Search through the entries for the word "container" and copy every line that has it.

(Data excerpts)
'''

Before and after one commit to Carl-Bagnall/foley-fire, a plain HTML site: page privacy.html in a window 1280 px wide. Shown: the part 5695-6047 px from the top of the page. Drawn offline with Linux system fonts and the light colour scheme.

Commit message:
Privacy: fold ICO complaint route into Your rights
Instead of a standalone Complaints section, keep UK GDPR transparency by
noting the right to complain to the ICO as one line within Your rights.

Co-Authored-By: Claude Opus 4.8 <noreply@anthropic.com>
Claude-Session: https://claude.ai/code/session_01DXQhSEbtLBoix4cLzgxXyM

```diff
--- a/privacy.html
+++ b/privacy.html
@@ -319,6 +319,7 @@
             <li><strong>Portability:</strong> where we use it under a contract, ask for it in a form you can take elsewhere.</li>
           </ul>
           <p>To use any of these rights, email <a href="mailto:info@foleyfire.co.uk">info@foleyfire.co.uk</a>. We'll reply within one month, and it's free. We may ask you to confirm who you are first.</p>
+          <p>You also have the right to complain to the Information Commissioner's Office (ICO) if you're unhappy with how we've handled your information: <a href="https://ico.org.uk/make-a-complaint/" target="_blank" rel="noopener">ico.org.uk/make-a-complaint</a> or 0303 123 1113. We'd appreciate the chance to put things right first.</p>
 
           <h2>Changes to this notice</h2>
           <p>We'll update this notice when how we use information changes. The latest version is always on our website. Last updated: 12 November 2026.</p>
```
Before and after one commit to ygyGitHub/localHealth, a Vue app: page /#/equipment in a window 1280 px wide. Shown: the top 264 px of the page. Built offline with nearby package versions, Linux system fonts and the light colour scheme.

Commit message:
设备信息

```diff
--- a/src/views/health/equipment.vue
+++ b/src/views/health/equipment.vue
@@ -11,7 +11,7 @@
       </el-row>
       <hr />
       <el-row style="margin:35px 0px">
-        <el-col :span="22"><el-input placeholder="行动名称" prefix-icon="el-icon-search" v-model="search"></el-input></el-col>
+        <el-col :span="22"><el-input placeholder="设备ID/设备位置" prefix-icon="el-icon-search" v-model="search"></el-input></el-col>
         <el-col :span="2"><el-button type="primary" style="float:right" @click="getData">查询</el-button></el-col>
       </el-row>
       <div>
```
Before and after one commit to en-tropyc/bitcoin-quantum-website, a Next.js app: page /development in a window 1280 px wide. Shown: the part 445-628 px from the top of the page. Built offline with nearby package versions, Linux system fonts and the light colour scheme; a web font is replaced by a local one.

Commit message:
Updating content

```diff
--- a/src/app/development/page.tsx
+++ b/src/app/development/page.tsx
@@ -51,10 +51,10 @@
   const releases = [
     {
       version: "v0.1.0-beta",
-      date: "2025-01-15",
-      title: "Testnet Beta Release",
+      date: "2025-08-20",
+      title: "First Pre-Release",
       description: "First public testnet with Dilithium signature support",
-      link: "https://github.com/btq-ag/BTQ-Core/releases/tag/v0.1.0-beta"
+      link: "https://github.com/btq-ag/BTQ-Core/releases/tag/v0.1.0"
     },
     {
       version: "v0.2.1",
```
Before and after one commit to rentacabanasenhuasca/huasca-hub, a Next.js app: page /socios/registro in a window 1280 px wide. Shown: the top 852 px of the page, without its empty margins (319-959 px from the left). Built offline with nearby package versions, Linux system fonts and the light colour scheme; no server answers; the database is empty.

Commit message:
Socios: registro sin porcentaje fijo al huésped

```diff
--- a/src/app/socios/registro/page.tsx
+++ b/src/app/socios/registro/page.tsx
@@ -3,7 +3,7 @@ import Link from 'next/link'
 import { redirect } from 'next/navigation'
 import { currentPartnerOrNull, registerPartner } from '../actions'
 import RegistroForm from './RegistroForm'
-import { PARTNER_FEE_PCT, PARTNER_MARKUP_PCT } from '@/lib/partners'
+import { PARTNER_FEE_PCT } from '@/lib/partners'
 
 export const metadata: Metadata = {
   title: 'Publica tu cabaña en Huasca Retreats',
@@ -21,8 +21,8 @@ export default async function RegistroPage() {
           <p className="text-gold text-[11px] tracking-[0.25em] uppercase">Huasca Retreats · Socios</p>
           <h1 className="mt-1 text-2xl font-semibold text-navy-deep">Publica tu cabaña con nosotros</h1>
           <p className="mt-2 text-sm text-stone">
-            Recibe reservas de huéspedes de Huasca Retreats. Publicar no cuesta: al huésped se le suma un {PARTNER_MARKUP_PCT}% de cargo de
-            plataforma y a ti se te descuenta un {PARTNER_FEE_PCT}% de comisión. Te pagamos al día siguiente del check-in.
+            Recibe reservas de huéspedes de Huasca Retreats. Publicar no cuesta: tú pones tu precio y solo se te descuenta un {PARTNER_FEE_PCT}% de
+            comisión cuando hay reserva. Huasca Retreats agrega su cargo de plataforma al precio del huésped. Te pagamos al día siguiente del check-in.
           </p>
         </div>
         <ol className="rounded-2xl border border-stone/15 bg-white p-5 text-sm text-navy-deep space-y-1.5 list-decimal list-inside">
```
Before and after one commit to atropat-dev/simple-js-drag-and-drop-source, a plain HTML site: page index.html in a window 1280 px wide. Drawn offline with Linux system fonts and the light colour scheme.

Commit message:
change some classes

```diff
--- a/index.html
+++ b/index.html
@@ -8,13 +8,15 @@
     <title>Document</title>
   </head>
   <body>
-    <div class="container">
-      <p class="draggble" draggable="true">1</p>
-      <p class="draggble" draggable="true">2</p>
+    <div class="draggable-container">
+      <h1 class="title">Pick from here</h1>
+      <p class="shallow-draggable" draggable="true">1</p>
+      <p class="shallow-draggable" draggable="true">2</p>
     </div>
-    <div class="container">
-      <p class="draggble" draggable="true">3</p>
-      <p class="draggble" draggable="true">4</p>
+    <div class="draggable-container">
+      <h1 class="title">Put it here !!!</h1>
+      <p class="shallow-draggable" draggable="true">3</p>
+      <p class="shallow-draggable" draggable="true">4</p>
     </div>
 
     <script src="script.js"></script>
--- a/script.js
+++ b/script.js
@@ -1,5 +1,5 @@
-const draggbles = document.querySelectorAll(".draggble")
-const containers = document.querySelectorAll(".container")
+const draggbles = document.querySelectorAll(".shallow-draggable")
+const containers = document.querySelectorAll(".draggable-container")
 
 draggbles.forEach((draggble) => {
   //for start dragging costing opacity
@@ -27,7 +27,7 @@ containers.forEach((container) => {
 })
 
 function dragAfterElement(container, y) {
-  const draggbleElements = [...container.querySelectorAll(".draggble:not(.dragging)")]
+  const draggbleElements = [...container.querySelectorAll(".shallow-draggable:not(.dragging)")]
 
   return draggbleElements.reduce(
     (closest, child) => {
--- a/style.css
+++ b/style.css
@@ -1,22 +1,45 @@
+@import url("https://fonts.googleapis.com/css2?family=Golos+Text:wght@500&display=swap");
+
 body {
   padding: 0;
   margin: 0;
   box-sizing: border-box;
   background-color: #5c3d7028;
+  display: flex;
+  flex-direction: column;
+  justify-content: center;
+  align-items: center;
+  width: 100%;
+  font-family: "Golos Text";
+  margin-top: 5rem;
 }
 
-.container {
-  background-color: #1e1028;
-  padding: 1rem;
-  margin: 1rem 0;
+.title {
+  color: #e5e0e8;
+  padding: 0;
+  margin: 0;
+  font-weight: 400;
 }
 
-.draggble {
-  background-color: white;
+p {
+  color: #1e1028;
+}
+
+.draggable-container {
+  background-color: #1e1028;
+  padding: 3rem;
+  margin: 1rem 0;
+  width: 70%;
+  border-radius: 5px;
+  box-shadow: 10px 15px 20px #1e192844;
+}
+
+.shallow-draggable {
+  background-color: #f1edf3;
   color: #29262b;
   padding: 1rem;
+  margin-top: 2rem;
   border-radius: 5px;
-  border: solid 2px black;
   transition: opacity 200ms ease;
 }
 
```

'''

- _Problem solution_:
-    <div class="container">
+    <div class="draggable-container">
-    <div class="container">
+    <div class="draggable-container">
-const containers = document.querySelectorAll(".container")
+const containers = document.querySelectorAll(".draggable-container")
@@ -27,7 +27,7 @@ containers.forEach((container) => {
 function dragAfterElement(container, y) {
-  const draggbleElements = [...container.querySelectorAll(".draggble:not(.dragging)")]
+  const draggbleElements = [...container.querySelectorAll(".shallow-draggable:not(.dragging)")]
-.container {
+.draggable-container {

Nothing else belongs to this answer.